An executive at NBC Universal recently was dismissing the latest iteration of long-standing rumors that parent General Electric Co. might look to unload the division.
Asked what it will take to silence the speculation altogether, assuming such a transaction doesn't happen, the exec said it will end when NBC bounces back from fourth place in prime time.
Of course, this person also pointed out how silly this is because the network's performance in that high-profile daypart, while important, is offset to a degree by the success in the morning of "Today" and in late night, led by Jay Leno's dominant "Tonight Show."
This is worth noting because Friday is either Jay Leno's 15th anniversary as host of the ultralucrative "Tonight Show" or, if the succession deal NBC Universal struck in 2004 to give his post to Conan O'Brien holds, the beginning of his final two years in the job.
Both distinctions are remarkable in their own way, and virtually inconceivable when Leno was flailing about in his first years in the job.
Truth is, he's still no match for the man he succeeded, his show often seeming less the legacy of Johnny Carson's "Tonight" than of Bob Hope's old overly broad NBC specials.
But there's no arguing Leno's importance to the bottom line. Estimates put the annual revenue from his "Tonight" at well north of $100 million.
Shaky start or no, he's dominating his time slot, out-drawing CBS' second-place "Late Show With David Letterman" season-to-date by an average of 1.6 million viewers, a 38 percent advantage overall and by almost a third in the age 18 to 49 demographic.

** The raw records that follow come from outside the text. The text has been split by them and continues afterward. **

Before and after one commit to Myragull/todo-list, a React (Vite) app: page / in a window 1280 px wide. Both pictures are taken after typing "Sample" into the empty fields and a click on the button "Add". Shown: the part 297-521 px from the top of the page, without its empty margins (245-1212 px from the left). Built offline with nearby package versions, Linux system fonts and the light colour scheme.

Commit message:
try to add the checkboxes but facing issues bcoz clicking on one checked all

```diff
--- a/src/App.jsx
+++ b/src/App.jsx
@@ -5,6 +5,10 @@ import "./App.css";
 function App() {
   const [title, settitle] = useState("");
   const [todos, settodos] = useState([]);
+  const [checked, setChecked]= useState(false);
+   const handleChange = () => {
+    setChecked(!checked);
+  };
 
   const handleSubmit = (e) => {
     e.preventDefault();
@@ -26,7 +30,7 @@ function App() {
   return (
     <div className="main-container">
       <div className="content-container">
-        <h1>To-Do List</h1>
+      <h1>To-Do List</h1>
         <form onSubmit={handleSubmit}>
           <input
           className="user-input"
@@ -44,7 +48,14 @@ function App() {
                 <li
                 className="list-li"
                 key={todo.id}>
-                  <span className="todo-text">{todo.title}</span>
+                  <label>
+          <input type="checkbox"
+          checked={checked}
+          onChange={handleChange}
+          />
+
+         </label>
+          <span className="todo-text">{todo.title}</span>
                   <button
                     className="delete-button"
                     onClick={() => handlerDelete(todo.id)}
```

One would expect NBC to be celebrating this 15-year milestone with a big prime-time special and as much pomp as it could drum up.
But Leno is a lame duck because NBC was rightly concerned it would lose "Late Night" host O'Brien if he weren't assured he would succeed Leno before his red hair goes gray.

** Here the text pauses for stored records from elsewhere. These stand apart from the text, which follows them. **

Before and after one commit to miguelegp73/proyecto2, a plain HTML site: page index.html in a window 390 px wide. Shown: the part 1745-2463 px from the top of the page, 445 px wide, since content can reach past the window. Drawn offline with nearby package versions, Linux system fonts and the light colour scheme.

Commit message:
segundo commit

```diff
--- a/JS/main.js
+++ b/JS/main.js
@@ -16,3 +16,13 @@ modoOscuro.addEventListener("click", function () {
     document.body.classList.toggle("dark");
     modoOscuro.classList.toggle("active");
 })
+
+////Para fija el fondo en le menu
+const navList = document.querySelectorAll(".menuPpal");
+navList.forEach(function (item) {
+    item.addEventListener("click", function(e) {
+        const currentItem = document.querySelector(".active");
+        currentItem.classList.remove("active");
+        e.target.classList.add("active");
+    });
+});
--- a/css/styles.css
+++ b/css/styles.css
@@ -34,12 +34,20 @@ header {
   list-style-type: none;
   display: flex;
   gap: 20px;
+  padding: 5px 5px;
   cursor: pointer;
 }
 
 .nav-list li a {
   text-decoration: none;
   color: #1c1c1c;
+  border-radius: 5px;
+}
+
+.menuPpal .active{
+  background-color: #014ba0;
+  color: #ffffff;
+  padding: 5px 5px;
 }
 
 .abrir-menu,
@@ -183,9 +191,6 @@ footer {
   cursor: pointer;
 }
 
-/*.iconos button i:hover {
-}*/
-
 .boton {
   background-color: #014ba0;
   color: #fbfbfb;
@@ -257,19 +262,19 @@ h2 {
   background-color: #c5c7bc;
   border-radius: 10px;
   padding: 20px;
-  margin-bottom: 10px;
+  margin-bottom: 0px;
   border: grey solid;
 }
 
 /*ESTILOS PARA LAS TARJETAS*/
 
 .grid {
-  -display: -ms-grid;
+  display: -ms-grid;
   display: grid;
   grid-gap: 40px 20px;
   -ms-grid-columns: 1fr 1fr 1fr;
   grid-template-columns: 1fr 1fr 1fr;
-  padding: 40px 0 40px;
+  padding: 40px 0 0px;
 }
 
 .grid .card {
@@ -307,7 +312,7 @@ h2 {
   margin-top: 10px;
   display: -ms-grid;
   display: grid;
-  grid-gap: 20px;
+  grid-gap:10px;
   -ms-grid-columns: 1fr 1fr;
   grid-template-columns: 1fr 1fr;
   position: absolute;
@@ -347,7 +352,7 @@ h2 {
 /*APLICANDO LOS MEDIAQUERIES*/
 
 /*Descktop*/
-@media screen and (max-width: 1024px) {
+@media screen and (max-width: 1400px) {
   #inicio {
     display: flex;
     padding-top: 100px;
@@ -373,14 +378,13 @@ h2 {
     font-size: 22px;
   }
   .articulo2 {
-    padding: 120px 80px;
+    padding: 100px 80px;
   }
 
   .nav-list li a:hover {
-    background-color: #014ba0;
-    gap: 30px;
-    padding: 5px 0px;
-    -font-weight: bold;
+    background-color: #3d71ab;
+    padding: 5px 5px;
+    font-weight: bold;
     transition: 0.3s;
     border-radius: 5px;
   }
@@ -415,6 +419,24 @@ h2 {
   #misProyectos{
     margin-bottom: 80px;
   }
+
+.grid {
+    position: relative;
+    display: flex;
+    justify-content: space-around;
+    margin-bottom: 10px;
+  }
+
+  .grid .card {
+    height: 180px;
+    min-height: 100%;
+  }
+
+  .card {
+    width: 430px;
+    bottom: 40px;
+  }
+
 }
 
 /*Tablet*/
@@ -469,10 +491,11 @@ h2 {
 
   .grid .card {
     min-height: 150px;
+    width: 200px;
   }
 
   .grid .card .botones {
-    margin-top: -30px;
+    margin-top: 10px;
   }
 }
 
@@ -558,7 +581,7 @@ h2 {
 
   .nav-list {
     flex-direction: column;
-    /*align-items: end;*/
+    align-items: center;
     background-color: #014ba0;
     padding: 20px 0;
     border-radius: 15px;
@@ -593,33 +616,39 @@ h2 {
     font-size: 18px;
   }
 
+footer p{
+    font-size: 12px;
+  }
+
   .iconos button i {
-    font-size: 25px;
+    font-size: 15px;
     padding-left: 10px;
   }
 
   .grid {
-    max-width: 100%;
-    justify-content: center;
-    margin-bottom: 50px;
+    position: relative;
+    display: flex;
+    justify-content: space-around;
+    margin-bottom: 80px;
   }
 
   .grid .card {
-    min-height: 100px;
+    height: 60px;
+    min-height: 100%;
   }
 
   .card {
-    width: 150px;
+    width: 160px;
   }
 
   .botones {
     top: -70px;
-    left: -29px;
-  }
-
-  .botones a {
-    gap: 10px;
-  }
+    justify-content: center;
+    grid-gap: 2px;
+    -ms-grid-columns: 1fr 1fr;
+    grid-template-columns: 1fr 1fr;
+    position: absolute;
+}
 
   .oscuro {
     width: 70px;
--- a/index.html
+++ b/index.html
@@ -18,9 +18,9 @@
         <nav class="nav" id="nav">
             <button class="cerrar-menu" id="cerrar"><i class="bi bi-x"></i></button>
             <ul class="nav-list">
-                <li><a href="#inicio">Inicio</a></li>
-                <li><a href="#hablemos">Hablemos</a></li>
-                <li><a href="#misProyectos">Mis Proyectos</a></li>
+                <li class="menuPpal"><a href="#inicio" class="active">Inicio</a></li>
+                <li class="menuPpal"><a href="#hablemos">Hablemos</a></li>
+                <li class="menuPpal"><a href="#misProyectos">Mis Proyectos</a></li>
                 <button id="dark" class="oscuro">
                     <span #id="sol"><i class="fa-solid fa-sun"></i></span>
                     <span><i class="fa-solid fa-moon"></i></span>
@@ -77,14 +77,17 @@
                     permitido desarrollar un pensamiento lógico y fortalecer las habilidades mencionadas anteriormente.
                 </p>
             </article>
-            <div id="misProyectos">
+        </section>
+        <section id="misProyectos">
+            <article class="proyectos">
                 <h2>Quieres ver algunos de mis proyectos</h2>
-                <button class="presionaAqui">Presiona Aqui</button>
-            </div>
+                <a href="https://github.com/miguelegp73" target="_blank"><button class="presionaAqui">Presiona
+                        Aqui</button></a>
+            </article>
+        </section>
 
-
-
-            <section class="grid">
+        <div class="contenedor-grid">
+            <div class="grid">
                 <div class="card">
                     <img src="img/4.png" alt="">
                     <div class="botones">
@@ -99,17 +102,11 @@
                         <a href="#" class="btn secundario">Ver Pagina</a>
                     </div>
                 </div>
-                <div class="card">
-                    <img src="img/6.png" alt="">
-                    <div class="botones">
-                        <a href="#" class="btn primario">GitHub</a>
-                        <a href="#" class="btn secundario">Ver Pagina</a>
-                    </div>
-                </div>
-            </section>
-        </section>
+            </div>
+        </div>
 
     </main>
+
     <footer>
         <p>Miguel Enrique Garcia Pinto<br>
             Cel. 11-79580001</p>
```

When you're General Electric and used to working out lengthy depreciation schedules on airplane engines, the idea of naming O'Brien as Leno's successor five years in advance -- or even two years out -- seems normal.
Recall the 2 1/2-year window the company gave the nation to get used to Brian Williams in place of Tom Brokaw on "The NBC Nightly News."
This gambit only works, however, if Leno doesn't entertain offers from the rivals NBC was so worried would steal O'Brien.
Leno supposedly will accept a comfortable deal from the network that stood by him a dozen years ago, when it looked like dumping him for Letterman was the sensible thing to do.
Never mind that nearly all of the execs who did the standing are gone themselves now.
Leno can drive one batty with the joke-telling style he's adopted since taking over "Tonight," relating bits in a shuffling fashion so even viewers who don't know or care about news can get bits that play off headlines.
He sets up his jokes in a way that ensures you'll get it. You know about this? I'm not making it up. No, really, this is true. He repeats the set up like a nervous tic. Then he hammers the punch lines. Twice.
What should be one-liners often need three, four, sometimes five lines.
But what Leno discovered in those early days struggling to replace a legend is that, if you want to draw the biggest audience, you can't afford to leave anyone behind out there.
NBC obviously feels the same way. The trick is for General Electric, or whoever owns NBC in two years, to keep both Leno and O'Brien content.
ONE MORE OBSTACLE GONE: A California judge, responding to a shareholder lawsuit, will not stop the deal to take Tribune Co. private, Tribune said in an amendment to its tender offer filed Thursday with the Securities and Exchange Commission.
"We're pleased with the judge's ruling and looking forward to going ahead with the transaction," a Tribune spokesman said.
Tribune owns the Chicago Tribune.
WFLD GETS ITS JAN: Jan Jeffcoat, who has co-anchored the morning news at Fox's KRIV-TV in Houston since 2004, has been named Tamron Hall's replacement alongside Mike Barz on Fox's WFLD-Ch. 32 morning newscast, effective June 25.
Hall is headed to cable's MSNBC.
Jeffcoat got her start on TV as a 12-year-old on a kids' show in her hometown of Greenville, S.C. Last year she co-hosted an episode of "The Montel Williams Show."
Her JanJeffcoat.com Web site includes a picture of Southpaw, the Chicago White Sox mascot, attempting to bite Jeffcoat's head off. ---------- firstname.lastname@example.orgCopyright © 2015, The Baltimore Sun